Version comparison data
□ □ □ □

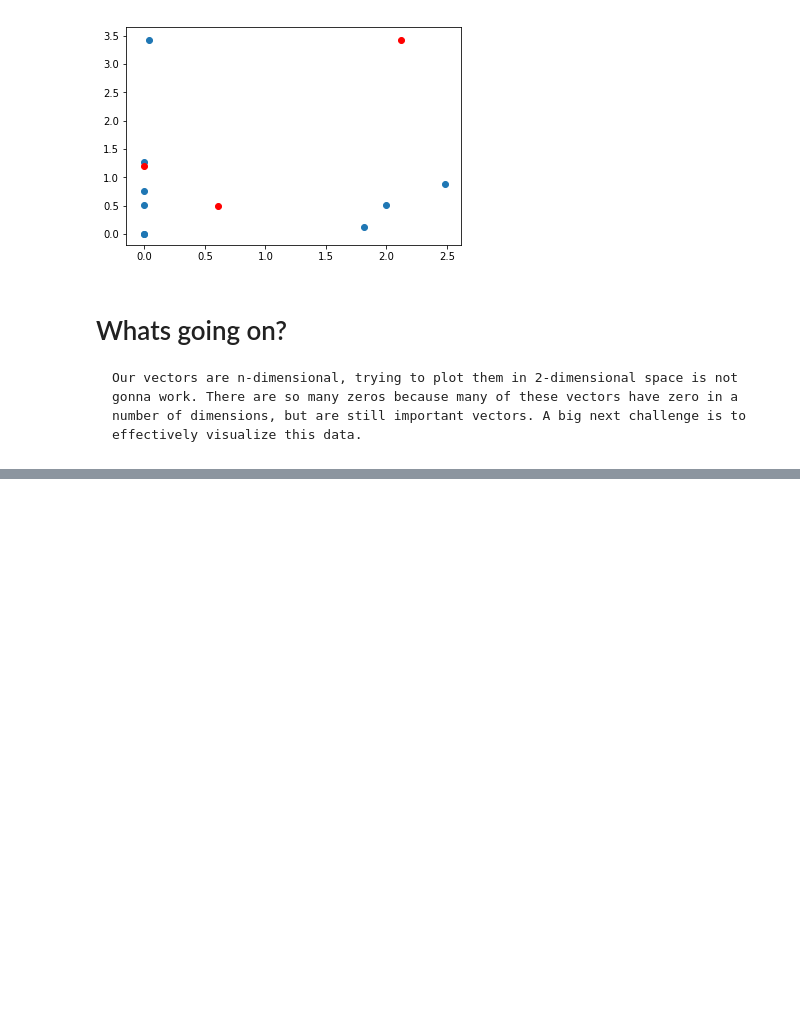
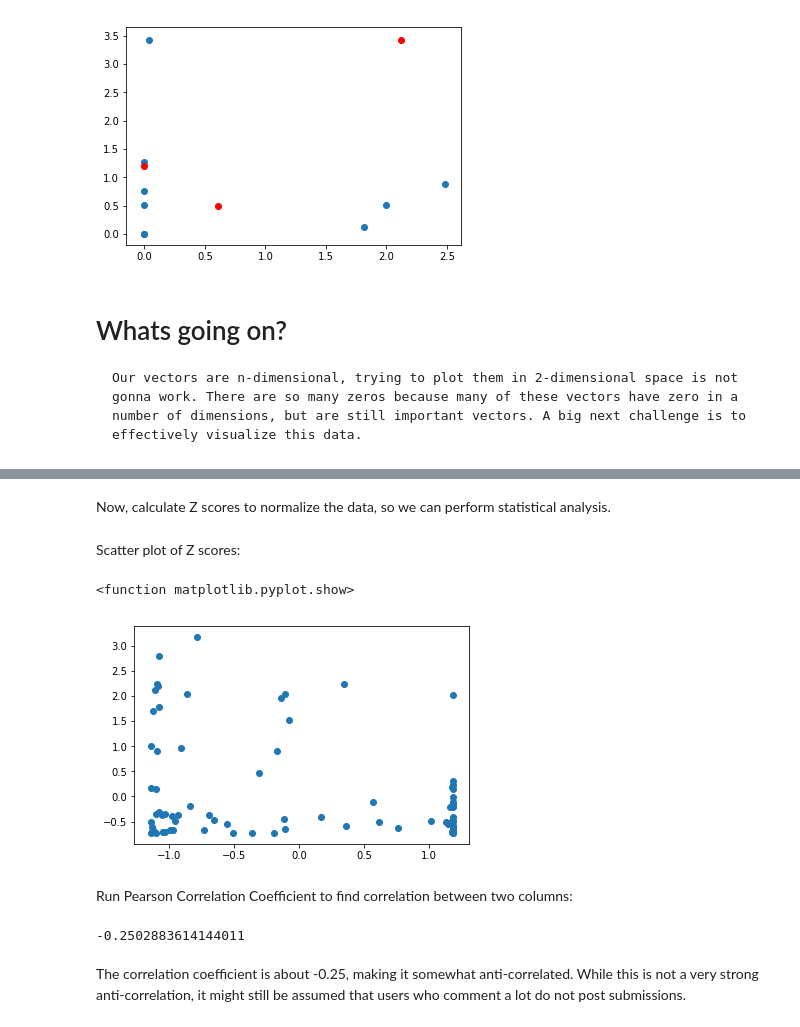
Before and after one commit to minivesper/RedditClustering, a Jupyter notebook: RedditData.ipynb, the cells around one changed output, grey strips where cells are left out. Drawn from its saved outputs; the diff is of its cells as text; code cells hidden in the pictures; blank space fills up the shorter version.

Commit message:
statistical analysis

```diff
--- a/RedditData.ipynb
+++ b/RedditData.ipynb
@@ -379,0 +368,4 @@ The number of posts reddit users make is not nearly a normal distribution. There
+# %%
+#dataframe for donalds
+donalds["total_submissions"] = donalds.sum(axis = 1)
+donalds["total_submissions"]
@@ -379,0 +390,6 @@ The number of posts reddit users make is not nearly a normal distribution. There
+# %%
+donaldCombined = pd.DataFrame()
+donaldCombined["#Comments"] = donaldc["total_comments"]
+donaldCombined["#Submissions"] = donalds["total_submissions"]
+donaldCombined = donaldCombined.dropna()
+donaldCombined
@@ -379,0 +417,3 @@ The number of posts reddit users make is not nearly a normal distribution. There
+# %%
+donaldCombined = donaldCombined[donaldCombined["#Submissions"] < 800]
+donaldCombined
@@ -379,0 +439,24 @@ The number of posts reddit users make is not nearly a normal distribution. There
+# %% [markdown]
+Now, calculate Z scores to normalize the data, so we can perform statistical analysis.
+# %%
+import scipy.stats
+
+donaldCombined['#Comments_Z'] = scipy.stats.zscore(donaldCombined['#Comments'])
+donaldCombined['#Submissions_Z'] = scipy.stats.zscore(donaldCombined['#Submissions'])
+# %% [markdown]
+Scatter plot of Z scores:
+# %%
+#scatter plot of Z scores
+plt.scatter(donaldCombined['#Comments_Z'], donaldCombined['#Submissions_Z'])
+plt.show
+# %% [output]
+<function matplotlib.pyplot.show>
+[figure, added]
+# %% [markdown]
+Run Pearson Correlation Coefficient to find correlation between two columns:
+# %%
+donaldCombined['#Comments_Z'].corr(donaldCombined['#Submissions_Z'])
+# %% [output]
+-0.2502883614144011
+# %% [markdown]
+The correlation coefficient is about -0.25, making it somewhat anti-correlated. While this is not a very strong anti-correlation, it might still be assumed that users who comment a lot do not post submissions.
```
Also changed, not shown: parts of 21 cells of this notebook.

□ □ □ □

Copy out each record word for word and omit any pictures.

__EXERCISE SOLUTION__
Before and after one commit to minivesper/RedditClustering, a Jupyter notebook: RedditData.ipynb, the cells around one changed output, grey strips where cells are left out. Drawn from its saved outputs; the diff is of its cells as text; code cells hidden in the pictures; blank space fills up the shorter version.

Commit message:
statistical analysis

```diff
--- a/RedditData.ipynb
+++ b/RedditData.ipynb
@@ -379,0 +368,4 @@ The number of posts reddit users make is not nearly a normal distribution. There
+# %%
+#dataframe for donalds
+donalds["total_submissions"] = donalds.sum(axis = 1)
+donalds["total_submissions"]
@@ -379,0 +390,6 @@ The number of posts reddit users make is not nearly a normal distribution. There
+# %%
+donaldCombined = pd.DataFrame()
+donaldCombined["#Comments"] = donaldc["total_comments"]
+donaldCombined["#Submissions"] = donalds["total_submissions"]
+donaldCombined = donaldCombined.dropna()
+donaldCombined
@@ -379,0 +417,3 @@ The number of posts reddit users make is not nearly a normal distribution. There
+# %%
+donaldCombined = donaldCombined[donaldCombined["#Submissions"] < 800]
+donaldCombined
@@ -379,0 +439,24 @@ The number of posts reddit users make is not nearly a normal distribution. There
+# %% [markdown]
+Now, calculate Z scores to normalize the data, so we can perform statistical analysis.
+# %%
+import scipy.stats
+
+donaldCombined['#Comments_Z'] = scipy.stats.zscore(donaldCombined['#Comments'])
+donaldCombined['#Submissions_Z'] = scipy.stats.zscore(donaldCombined['#Submissions'])
+# %% [markdown]
+Scatter plot of Z scores:
+# %%
+#scatter plot of Z scores
+plt.scatter(donaldCombined['#Comments_Z'], donaldCombined['#Submissions_Z'])
+plt.show
+# %% [output]
+<function matplotlib.pyplot.show>
+[figure, added]
+# %% [markdown]
+Run Pearson Correlation Coefficient to find correlation between two columns:
+# %%
+donaldCombined['#Comments_Z'].corr(donaldCombined['#Submissions_Z'])
+# %% [output]
+-0.2502883614144011
+# %% [markdown]
+The correlation coefficient is about -0.25, making it somewhat anti-correlated. While this is not a very strong anti-correlation, it might still be assumed that users who comment a lot do not post submissions.
```
Also changed, not shown: parts of 21 cells of this notebook.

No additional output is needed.